Activity
Check each line of the material that follows, and copy those holding the string "import".

The input
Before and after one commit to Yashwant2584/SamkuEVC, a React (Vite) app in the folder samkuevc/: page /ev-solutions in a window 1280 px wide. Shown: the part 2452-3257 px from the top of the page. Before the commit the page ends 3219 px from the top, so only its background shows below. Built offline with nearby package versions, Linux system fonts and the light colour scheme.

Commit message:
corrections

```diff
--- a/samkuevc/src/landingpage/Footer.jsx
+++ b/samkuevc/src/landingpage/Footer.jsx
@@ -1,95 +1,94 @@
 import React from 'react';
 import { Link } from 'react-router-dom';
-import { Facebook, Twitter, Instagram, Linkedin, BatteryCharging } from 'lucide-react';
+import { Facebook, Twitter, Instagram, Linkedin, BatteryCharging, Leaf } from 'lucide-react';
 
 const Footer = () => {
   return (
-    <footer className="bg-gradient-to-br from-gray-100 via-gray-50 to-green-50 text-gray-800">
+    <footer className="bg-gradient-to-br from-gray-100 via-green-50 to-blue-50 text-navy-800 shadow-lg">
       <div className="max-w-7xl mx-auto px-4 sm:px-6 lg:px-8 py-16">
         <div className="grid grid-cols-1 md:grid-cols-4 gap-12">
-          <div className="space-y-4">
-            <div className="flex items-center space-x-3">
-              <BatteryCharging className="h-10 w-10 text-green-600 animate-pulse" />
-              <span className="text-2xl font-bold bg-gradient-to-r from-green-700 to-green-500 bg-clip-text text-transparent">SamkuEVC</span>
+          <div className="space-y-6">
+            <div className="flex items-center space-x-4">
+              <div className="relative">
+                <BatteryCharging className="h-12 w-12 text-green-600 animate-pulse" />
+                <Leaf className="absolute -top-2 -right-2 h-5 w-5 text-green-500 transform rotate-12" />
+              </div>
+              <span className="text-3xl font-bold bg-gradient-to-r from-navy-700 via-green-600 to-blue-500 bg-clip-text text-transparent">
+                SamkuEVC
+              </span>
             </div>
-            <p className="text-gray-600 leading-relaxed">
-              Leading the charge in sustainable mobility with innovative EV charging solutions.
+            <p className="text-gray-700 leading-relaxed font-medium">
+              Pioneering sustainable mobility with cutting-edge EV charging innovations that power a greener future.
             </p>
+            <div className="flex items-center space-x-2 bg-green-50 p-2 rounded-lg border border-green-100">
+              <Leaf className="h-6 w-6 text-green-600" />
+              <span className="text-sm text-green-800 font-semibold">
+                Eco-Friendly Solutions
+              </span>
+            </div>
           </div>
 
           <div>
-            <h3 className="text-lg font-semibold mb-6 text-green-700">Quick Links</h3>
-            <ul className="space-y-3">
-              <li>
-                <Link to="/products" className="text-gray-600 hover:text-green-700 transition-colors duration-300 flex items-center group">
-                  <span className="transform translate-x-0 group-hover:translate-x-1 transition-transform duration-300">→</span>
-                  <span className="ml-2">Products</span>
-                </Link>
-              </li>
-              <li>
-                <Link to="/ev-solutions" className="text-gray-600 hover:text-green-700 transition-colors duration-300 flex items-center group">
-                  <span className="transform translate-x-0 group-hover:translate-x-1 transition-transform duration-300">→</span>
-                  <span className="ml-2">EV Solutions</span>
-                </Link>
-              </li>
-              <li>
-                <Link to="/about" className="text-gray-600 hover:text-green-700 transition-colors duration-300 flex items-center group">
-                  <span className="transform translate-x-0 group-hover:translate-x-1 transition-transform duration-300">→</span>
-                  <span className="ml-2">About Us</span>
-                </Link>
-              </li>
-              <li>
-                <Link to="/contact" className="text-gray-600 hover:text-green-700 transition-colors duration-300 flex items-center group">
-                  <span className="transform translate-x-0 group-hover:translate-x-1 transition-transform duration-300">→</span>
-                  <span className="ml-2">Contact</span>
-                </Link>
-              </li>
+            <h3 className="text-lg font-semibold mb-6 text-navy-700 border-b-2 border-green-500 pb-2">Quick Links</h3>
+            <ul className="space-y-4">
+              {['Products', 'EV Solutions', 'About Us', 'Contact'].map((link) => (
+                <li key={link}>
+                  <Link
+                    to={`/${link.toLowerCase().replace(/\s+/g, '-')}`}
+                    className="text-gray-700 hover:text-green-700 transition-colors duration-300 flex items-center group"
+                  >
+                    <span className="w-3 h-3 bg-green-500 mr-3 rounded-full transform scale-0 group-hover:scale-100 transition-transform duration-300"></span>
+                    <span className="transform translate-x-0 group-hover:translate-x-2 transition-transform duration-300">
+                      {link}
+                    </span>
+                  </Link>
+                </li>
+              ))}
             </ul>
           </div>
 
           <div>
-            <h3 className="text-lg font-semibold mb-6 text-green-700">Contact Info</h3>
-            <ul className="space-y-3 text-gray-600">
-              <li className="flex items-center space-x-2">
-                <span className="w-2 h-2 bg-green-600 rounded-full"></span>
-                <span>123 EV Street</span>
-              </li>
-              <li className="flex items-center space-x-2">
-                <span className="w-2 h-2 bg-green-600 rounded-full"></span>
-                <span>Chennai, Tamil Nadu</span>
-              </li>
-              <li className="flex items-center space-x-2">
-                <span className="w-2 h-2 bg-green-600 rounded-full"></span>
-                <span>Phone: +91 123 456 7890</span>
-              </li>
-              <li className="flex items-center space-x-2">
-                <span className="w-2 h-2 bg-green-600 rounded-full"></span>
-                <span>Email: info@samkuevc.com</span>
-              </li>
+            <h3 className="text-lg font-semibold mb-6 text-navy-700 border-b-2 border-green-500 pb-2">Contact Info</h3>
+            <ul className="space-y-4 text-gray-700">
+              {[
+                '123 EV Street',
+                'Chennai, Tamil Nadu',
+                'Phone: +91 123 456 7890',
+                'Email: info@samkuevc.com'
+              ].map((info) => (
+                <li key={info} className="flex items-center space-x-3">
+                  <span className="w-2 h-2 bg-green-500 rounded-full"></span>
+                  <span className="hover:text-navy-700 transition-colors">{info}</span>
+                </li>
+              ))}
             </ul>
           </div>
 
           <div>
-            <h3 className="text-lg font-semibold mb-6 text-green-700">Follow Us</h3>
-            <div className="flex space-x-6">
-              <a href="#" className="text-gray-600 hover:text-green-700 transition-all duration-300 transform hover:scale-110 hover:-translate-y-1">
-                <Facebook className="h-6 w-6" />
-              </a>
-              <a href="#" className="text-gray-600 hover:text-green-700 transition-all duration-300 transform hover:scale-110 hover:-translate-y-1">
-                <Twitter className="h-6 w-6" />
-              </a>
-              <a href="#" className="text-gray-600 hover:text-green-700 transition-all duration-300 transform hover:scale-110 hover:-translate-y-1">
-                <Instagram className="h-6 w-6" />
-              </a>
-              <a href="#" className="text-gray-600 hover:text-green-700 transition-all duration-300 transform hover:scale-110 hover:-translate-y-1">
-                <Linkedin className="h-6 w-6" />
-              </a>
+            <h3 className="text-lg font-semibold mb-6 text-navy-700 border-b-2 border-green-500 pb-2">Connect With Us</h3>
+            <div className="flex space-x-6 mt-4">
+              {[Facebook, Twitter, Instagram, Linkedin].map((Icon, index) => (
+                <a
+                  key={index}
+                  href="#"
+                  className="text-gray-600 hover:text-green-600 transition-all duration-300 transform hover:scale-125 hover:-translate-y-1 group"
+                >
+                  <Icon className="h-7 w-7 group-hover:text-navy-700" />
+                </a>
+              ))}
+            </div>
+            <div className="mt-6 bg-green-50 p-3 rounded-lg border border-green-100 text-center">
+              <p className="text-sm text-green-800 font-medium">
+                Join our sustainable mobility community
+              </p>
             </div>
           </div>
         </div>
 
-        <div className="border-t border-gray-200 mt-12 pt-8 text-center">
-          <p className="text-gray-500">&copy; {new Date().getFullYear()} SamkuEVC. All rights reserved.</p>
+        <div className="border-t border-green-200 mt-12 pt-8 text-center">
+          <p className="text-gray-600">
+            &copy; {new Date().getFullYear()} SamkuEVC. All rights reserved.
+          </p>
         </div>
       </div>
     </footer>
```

Reply to the exercise
 import React from 'react';
 import { Link } from 'react-router-dom';
-import { Facebook, Twitter, Instagram, Linkedin, BatteryCharging } from 'lucide-react';
+import { Facebook, Twitter, Instagram, Linkedin, BatteryCharging, Leaf } from 'lucide-react';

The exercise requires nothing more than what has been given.